There are several reasons why good ideas don't translate into good films; and 99 being one of those films 'with a germ', just fails to make the list for reasons known and unknown. What could have been an absorbing account of friendship, love and money-making, turns out to be a disappointment that offers the spectator empty promises.
There are two reasons why the average Hyderabadi might want to forgive this film, though. One, it concerns itself with match-fixing nostalgia at the height of the IPL craze, and two, it can be credited to the two Hyderabadi guys who made the crossover film Flavors, and are now out loose making Bollywood films.
99 is about how its badly etched-out characters attempt personal transformation through crime and thus try to attain 'centuries' of achievement in life. And these metamorphoses happen against the backdrop of the eventful year of 1999, with Clinton's visit, the Y2K scare and, most importantly, the match-fixing controversy, among other things, marking it.
Sachin (Kunal Khemu, in great form) and Zaramud (Cyrus Broacha, in absentia) are two Mumbaiyya friends who've set their hearts on the aforesaid 'centuries', when a run-in with a baddie AGM (Mahesh Manjrekar, seemingly modelled after an '80s Southie superstar) finds them as his extortionists, and then flying to Delhi to recover money from a gambler Rahul (Boman Irani, truly deserves a break), in order to buy their own freedom.
What follow are a merry tirade of characters - Soha Ali Khan, Simone Singh, Vinod Khanna - a couple of sleights of hand and several wild-goose chases, before one final, fixed match decides it all.
To give credit where credit is due, 99 uses sufficient thrill and comedy to prevent itself from falling, "Kerplunk!" like that, onto the line that would cause the odd person in the audience to say it looks too much like a documentary. So, it doesn't look anything like a documentary, don't worry. The fact that it has an absolutely ludicrous script does contribute to it. The cinematography is good - in fact, if anything appeals, it is the visuals (and some of the songs). This movie also has some enjoyable 'moments', and they get their 2 minutes of fame in the audiences' minds as well.

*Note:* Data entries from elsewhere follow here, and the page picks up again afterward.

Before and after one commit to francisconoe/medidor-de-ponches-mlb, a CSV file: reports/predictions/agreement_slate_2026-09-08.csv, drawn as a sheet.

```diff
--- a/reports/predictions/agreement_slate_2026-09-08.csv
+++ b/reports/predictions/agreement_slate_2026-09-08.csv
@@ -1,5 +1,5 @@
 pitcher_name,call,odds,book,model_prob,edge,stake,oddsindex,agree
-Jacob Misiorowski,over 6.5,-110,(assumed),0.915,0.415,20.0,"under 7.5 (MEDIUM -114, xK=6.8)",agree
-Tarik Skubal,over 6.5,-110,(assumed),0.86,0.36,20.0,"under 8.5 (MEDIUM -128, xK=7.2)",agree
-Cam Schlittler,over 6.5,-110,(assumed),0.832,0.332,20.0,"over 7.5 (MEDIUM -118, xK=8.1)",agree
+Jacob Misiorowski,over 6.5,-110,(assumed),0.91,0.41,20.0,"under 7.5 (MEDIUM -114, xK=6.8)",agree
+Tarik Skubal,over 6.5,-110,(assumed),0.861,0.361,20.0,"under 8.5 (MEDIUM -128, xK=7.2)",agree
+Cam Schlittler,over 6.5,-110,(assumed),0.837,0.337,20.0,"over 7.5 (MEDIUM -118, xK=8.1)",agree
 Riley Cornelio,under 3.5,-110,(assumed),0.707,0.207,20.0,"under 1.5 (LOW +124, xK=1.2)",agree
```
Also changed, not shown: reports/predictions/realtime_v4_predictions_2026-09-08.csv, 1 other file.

As you leave the theatre after watching this film, you realise 99 suffers from a serious problem of definition. From a film that does not even comprehend just what goes into making a century, an omnipresent vagueness throughout is but expected.